“Fate is not satisfied with inflicting one calamity.” – Publilius Syrus
Pet Sematary 2019 is essentially the novel and/or 1989 film buried in the cursed grounds of the plot and resurrected in the same manner: starts off seeming the same but a little off, then turns bad and wants to do you harm. Rotten and needlessly nihilistic, this version is ironic proof of its own message that sometimes it’s best to let the dead stay dead.
For those unfamiliar, our story is that the Creed family has just moved to a small town in Maine. There, trucks zoom by randomly and a notable spot is the title location. Beyond this though lies a cursed burial ground, where the dead can be resurrected. Of course, something that seems too good to be true has a rather nasty catch.
After the Creeds have settled in and befriended neighbor Jud Crandall (John Lithgow), father Louis (Jason Clarke) has a patient (Obssa Ahmed) brought in who dies shortly thereafter. But he returns as a ghost to Louis in dreams that maybe aren’t to warn him of the cemetery and land beyond it. Will he heed those warnings? You answered correctly if you guessed no.
Sure this sounds pretty on point so far, but when we get to the end of Act II, things are changed and not at all for the better.
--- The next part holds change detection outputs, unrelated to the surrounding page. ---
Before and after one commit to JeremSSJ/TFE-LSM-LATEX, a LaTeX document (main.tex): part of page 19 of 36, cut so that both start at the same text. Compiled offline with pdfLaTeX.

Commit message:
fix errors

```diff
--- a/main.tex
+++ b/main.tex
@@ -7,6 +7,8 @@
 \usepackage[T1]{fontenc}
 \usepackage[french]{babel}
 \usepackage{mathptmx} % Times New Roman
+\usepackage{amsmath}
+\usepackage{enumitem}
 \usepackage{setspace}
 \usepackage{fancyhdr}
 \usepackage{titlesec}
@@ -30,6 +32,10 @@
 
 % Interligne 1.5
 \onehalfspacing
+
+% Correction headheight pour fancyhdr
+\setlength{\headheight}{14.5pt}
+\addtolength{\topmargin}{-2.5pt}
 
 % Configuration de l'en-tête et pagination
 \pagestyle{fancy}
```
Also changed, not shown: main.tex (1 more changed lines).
There’s switch-ups to how some events play out, and not only do they seem forced and awkward, but they undermine the text and its themes (the Louis character in particular has his arc ruined). Not to mention the backstory on Timmy Baterman is excised (actually, there’s a microsecond Easter egg of him in an article shown), so a key piece of the plot is just flat-out missing. And the ending is absolutely terrible.
The shadows of the Stephen King novel and previous film (with the script by King himself) loom large over this film, and it seems to think its best shot at justifying its existence is to make these changes without regard to whether they actually serve the story and characters in question. They really have no purpose than to be different for the sake of being different. The actors are fine in their parts (although it needs to be said that the casting of Ahmed is troubling in that it propagates the “black guy dies first” and “magic negro” cliches), but not nearly as memorable as those who played them the first time.
But the eeriness is captured quite well and the scares are effective. And when the film does manage to stay faithful to the source material – which, to be fair, is a good portion of the runtime – it provides a more than serviceable rendering of King’s work.
In the end, though, Pet Sematary 2019 really does nothing to avoid coming off like a shameless cash grab that was only made because It 2017 turned out well. There is zero reason for anyone to give consideration to this movie over the prior versions. This is certainly a case where things that were laid to rest long ago should have remained so.